As an example, she notes how a disruption in sleep patterns — staying up late and waking up late — would result in missed Zoom calls with teachers and other important academic deadlines. Moran adds that students’ lack of physical movement and missing the company of peers may lead to mild or severe depression.

How can educators address these issues and set a productive classroom tone? Children and teens pick up on teachers’ moods and emotions (studies have found that students’ cortisol levels — a marker of stress — mimic their teachers’ levels). So while educators need to be able to manage their own stress and anxieties, it’s also critical for students to learn how to regulate their emotions.

Moran and Valdovinos offer suggestions based in social-emotional learning (SEL), the process through which we understand and manage emotions, develop empathy, and establish and maintain positive relationships.

  1. Start by making sure your connection with students is there.
    This involves welcoming rituals such as greeting students by name, making eye contact, and smiling — all of which can be done with distance learning as well as in person.
    “Let them know they can show feelings and behaviors, and they are safe,” Moran says. “Provide routine.”
    She stresses that teachers should not feel overwhelmed by their responsibilities to ensure SEL, saying they can “fold in SEL, a little here and there, starting out class with a couple deep breaths, which helps students focus and be present, either daily or when students are not focused.”
  2. Understand what trauma is, what it looks like in students, and use a trauma-informed approach.
    “Acknowledge the loss and grieving we’ve all gone through as a result of COVID-19 — the collective trauma of losing routine, losing milestones,” Valdovinos says. “Validate these feelings.” She adds that you shouldn’t be afraid of talking about your own experience and showing your own vulnerabilities.
  3. Use SEL exercises to help students learn coping skills.
    In addition to deep breathing, this can include drawing pictures, writing poems, using music, and talking to a friend or helpful adult (with teacher follow-up). Moran and Valdovinos are big proponents of restorative circles, which can help restore the sense of classroom community and collective relationships. Once a week, consider doing a deeper SEL activity.
  4. Let others know if a student needs more help.
    Contact your counseling team or administrators, who can reach out to parents and help develop a plan for the student. You should not be solely responsible for managing longer-term student needs.

Resources

Search these practice collections at Greater Good in Education:

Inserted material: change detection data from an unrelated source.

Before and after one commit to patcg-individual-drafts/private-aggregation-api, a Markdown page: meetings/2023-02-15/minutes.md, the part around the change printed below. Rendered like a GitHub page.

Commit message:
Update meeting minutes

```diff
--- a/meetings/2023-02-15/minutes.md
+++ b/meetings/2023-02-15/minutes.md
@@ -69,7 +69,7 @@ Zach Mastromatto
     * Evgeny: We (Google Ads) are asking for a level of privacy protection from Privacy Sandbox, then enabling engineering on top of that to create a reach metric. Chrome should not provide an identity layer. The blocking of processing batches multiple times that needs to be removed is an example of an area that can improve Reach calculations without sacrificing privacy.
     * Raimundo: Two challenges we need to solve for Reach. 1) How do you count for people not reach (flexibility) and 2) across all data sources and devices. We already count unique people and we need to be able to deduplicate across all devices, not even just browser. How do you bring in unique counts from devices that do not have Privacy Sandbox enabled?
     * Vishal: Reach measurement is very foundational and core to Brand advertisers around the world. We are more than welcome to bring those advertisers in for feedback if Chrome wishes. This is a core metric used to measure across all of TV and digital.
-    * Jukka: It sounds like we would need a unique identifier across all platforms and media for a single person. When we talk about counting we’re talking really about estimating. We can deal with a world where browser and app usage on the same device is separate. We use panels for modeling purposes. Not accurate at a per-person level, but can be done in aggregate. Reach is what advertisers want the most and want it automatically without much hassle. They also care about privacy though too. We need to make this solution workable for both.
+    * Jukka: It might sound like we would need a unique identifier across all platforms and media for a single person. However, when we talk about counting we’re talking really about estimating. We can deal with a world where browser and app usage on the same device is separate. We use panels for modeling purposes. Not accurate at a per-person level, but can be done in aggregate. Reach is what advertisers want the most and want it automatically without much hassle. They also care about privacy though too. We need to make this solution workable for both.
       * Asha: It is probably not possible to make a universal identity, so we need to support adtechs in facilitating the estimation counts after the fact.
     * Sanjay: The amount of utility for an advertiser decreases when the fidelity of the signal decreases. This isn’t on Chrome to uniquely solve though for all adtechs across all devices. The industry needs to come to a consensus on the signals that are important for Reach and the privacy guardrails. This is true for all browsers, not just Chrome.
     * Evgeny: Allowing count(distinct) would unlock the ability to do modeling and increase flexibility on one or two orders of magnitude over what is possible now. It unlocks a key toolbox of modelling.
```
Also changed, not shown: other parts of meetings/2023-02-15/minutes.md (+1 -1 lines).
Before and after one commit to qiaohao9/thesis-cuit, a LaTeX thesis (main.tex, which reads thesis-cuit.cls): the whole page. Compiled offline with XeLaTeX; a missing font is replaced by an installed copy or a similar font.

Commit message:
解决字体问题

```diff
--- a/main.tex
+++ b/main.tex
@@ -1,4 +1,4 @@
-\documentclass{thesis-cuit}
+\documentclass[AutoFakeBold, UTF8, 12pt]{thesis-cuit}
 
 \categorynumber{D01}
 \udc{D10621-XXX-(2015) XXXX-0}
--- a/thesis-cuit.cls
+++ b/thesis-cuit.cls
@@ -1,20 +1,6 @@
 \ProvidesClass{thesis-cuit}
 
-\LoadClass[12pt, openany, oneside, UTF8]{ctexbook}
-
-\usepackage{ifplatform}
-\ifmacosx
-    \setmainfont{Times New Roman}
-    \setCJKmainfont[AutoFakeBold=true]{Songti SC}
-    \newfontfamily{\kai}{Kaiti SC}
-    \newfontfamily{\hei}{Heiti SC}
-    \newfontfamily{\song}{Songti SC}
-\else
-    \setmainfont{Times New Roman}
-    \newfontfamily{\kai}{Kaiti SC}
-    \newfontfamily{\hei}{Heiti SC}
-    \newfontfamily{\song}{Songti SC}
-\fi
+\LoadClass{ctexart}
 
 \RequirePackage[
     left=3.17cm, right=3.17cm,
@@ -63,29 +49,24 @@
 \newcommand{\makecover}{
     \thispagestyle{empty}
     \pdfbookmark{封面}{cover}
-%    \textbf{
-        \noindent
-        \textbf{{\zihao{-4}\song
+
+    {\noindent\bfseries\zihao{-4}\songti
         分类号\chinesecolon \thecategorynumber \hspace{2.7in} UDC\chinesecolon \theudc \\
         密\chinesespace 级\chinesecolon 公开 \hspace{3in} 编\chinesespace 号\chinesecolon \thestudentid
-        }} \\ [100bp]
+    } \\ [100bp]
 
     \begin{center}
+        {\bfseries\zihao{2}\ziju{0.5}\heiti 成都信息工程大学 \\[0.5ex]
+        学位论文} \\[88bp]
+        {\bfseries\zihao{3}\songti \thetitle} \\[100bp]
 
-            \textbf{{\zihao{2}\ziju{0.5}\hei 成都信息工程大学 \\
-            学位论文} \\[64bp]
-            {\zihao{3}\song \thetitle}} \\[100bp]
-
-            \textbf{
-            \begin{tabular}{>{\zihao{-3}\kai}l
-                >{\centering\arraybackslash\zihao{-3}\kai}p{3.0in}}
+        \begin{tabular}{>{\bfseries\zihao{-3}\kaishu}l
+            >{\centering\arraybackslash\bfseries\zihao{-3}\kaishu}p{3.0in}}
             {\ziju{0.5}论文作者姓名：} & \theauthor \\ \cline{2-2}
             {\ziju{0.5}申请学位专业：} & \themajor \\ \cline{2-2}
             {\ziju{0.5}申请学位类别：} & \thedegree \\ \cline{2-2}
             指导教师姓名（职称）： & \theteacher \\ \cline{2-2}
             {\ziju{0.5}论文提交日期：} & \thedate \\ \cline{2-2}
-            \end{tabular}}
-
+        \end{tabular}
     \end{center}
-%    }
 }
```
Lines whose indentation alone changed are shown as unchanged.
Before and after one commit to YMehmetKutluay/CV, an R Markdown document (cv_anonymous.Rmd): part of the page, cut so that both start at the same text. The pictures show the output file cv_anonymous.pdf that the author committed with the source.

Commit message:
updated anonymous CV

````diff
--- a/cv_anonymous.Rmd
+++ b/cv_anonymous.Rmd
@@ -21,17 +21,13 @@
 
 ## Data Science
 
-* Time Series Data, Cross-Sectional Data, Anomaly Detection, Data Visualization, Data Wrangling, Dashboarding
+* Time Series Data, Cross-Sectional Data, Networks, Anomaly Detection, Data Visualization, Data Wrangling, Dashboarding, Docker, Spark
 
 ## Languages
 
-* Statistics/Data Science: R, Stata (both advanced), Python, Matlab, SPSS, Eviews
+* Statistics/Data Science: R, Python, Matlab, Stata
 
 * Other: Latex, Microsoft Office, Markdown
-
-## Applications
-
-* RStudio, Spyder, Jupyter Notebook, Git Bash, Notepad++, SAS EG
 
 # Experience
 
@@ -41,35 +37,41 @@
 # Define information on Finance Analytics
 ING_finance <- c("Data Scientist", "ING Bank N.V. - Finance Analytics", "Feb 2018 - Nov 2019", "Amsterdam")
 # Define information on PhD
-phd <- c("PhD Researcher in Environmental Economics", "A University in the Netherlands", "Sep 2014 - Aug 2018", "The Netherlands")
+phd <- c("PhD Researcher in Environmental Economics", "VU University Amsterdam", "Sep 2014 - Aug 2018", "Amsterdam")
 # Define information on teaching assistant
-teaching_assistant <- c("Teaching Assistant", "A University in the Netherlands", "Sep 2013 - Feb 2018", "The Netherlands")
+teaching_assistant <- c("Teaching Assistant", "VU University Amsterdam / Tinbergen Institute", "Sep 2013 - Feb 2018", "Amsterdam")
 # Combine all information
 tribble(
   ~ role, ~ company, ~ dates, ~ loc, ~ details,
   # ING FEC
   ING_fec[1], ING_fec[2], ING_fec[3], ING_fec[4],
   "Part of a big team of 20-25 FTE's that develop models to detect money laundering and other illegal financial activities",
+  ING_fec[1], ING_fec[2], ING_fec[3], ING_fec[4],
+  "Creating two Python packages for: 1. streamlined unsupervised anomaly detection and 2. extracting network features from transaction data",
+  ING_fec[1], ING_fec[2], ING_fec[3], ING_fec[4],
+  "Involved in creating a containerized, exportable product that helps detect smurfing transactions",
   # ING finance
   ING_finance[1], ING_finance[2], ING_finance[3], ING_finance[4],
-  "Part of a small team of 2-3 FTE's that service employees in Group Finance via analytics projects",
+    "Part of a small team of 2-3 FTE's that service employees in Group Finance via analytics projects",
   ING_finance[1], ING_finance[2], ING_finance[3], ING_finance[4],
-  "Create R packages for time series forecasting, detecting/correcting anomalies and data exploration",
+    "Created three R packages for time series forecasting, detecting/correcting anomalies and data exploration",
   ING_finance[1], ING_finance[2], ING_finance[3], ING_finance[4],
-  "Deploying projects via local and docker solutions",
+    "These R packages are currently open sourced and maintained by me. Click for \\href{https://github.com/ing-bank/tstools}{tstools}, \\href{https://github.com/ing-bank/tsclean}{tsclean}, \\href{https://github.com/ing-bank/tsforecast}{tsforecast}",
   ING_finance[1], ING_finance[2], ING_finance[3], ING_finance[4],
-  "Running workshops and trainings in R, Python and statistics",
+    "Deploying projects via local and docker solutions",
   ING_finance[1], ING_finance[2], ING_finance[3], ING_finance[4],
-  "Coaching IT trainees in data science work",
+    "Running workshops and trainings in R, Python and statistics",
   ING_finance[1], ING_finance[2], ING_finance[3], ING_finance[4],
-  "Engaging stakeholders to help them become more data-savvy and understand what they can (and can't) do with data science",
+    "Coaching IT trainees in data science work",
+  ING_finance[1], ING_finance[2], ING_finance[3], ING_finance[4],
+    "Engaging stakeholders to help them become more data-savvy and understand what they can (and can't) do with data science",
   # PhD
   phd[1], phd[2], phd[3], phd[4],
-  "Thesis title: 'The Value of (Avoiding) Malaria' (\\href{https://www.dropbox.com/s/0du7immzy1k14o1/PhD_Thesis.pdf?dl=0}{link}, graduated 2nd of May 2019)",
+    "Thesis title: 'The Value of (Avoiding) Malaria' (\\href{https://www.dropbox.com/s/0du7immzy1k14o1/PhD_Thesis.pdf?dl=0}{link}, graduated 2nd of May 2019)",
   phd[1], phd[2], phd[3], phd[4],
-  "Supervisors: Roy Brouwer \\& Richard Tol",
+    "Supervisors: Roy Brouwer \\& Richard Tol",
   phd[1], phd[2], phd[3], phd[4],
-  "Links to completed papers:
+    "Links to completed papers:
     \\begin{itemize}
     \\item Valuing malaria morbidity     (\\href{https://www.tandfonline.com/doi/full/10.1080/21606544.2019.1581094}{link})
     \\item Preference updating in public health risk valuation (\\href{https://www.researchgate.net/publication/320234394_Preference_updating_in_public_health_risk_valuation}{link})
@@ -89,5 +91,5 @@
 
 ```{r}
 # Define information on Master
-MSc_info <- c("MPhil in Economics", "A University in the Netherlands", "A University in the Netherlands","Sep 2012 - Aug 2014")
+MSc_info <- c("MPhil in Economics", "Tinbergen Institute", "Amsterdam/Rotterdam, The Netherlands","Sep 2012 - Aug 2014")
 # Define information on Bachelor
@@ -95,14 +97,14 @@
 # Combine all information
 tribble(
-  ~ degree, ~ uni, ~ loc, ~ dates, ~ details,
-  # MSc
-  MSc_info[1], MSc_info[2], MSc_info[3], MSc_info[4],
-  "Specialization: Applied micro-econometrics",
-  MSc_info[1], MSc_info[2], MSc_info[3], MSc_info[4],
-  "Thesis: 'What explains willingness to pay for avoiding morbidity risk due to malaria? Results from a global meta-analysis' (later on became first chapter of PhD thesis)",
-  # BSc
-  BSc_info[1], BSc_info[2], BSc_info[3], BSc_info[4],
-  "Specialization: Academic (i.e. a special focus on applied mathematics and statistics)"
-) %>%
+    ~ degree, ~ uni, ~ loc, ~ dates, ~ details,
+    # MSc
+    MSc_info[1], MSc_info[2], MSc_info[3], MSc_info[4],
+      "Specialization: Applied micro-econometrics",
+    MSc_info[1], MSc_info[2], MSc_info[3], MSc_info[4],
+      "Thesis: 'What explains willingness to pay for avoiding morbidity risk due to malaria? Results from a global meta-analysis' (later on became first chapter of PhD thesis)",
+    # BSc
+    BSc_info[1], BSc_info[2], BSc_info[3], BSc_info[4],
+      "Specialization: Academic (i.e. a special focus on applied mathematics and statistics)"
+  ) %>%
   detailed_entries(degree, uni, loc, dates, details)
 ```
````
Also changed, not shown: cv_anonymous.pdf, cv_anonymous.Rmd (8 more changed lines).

  • Stress Management for Educators
  • Affirming Important Values
  • Use Your Strengths
  • Connecting With Students
  • Connecting With Colleagues
  • Helping Students Feel Connected to Each Other

Restorative circles:

Explicit SEL lessons: